### [Work request]
Answer with one number only: how many lines in the material contain "ItemGenerator".

### [Data to examine]

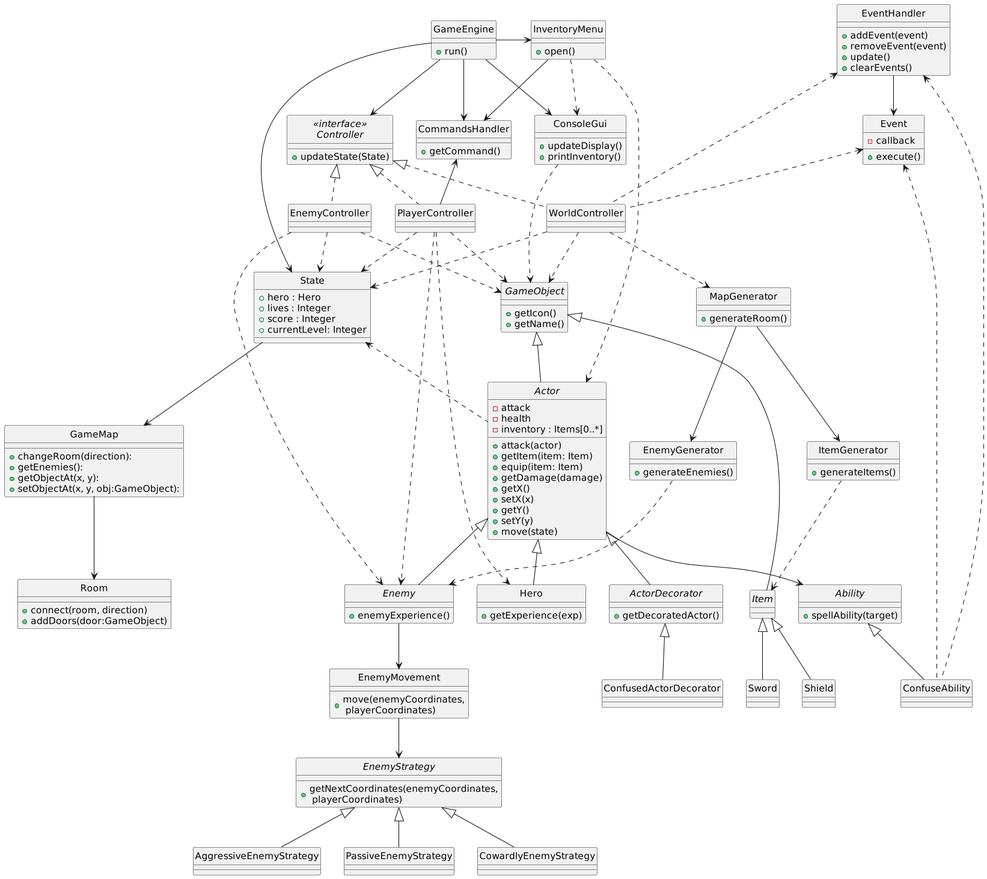
Earlier version of the PlantUML export docs/class.png (capitanFlint129/Rougelike).
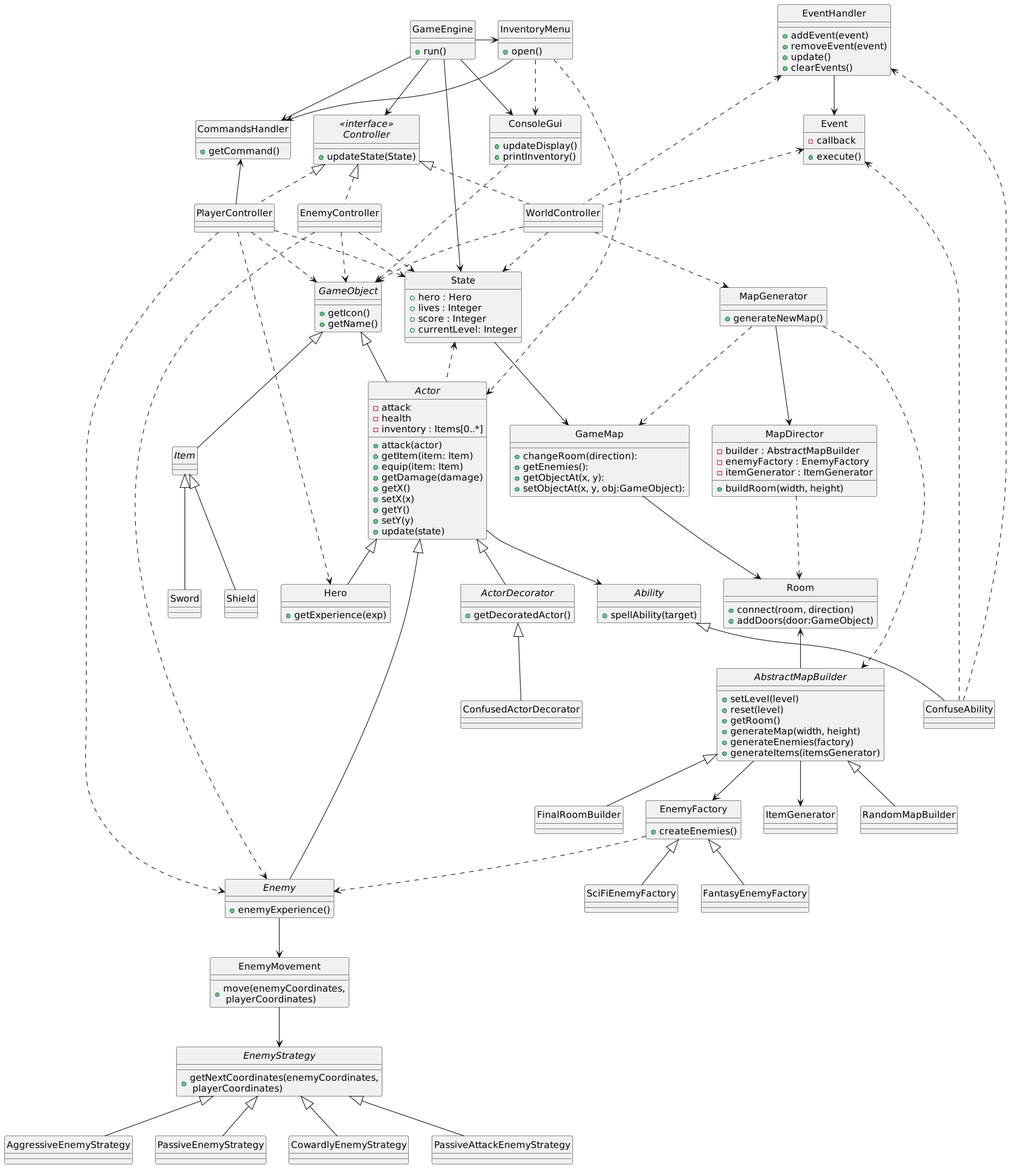
The same file after the commit.

Commit message:
update component and class diagrams

Change to the diagram source:
```diff
@@ -58,7 +58,7 @@
 +setX(x)
 +getY()
 +setY(y)
-+move(state)
++update(state)
 }
 
 
@@ -119,20 +119,11 @@
 
 WorldController ..> MapGenerator
 
-class ItemGenerator {
-+generateItems()
+
+class MapGenerator {
++generateNewMap()
 }
-ItemGenerator ..> Item
-
-class EnemyGenerator {
-+generateEnemies()
-}
-EnemyGenerator ..> Enemy
-class MapGenerator {
-+generateRoom()
-}
-MapGenerator --> EnemyGenerator
-MapGenerator --> ItemGenerator
+MapGenerator ..> GameMap
 
 class GameMap {
 +changeRoom(direction):
@@ -156,12 +147,15 @@
 EnemyStrategy <|-- AggressiveEnemyStrategy
 EnemyStrategy <|-- PassiveEnemyStrategy
 EnemyStrategy <|-- CowardlyEnemyStrategy
+EnemyStrategy <|-- PassiveAttackEnemyStrategy
 
 class AggressiveEnemyStrategy {
 }
 class PassiveEnemyStrategy {
 }
 class CowardlyEnemyStrategy {
+}
+class PassiveAttackEnemyStrategy {
 }
 
 class EnemyMovement {
@@ -212,4 +206,50 @@
 +clearEvents()
 }
 
+class EnemyFactory {
++createEnemies()
+}
+EnemyFactory ..> Enemy
+
+
+EnemyFactory <|-- FantasyEnemyFactory
+EnemyFactory <|-- SciFiEnemyFactory
+
+class FantasyEnemyFactory {
+}
+
+class SciFiEnemyFactory {
+}
+
+
+MapGenerator ..> AbstractMapBuilder
+Room <-- AbstractMapBuilder
+AbstractMapBuilder --> EnemyFactory
+AbstractMapBuilder --> ItemGenerator
+abstract class AbstractMapBuilder {
++setLevel(level)
++reset(level)
++getRoom()
++generateMap(width, height)
++generateEnemies(factory)
++generateItems(itemsGenerator)
+}
+
+AbstractMapBuilder <|-- RandomMapBuilder
+class RandomMapBuilder {
+}
+AbstractMapBuilder <|-- FinalRoomBuilder
+class FinalRoomBuilder {
+}
+
+
+MapGenerator --> MapDirector
+class MapDirector {
+-builder : AbstractMapBuilder
+-enemyFactory : EnemyFactory
+-itemGenerator : ItemGenerator
++buildRoom(width, height)
+}
+MapDirector ..> Room
+
 @enduml
```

### [Task response]
5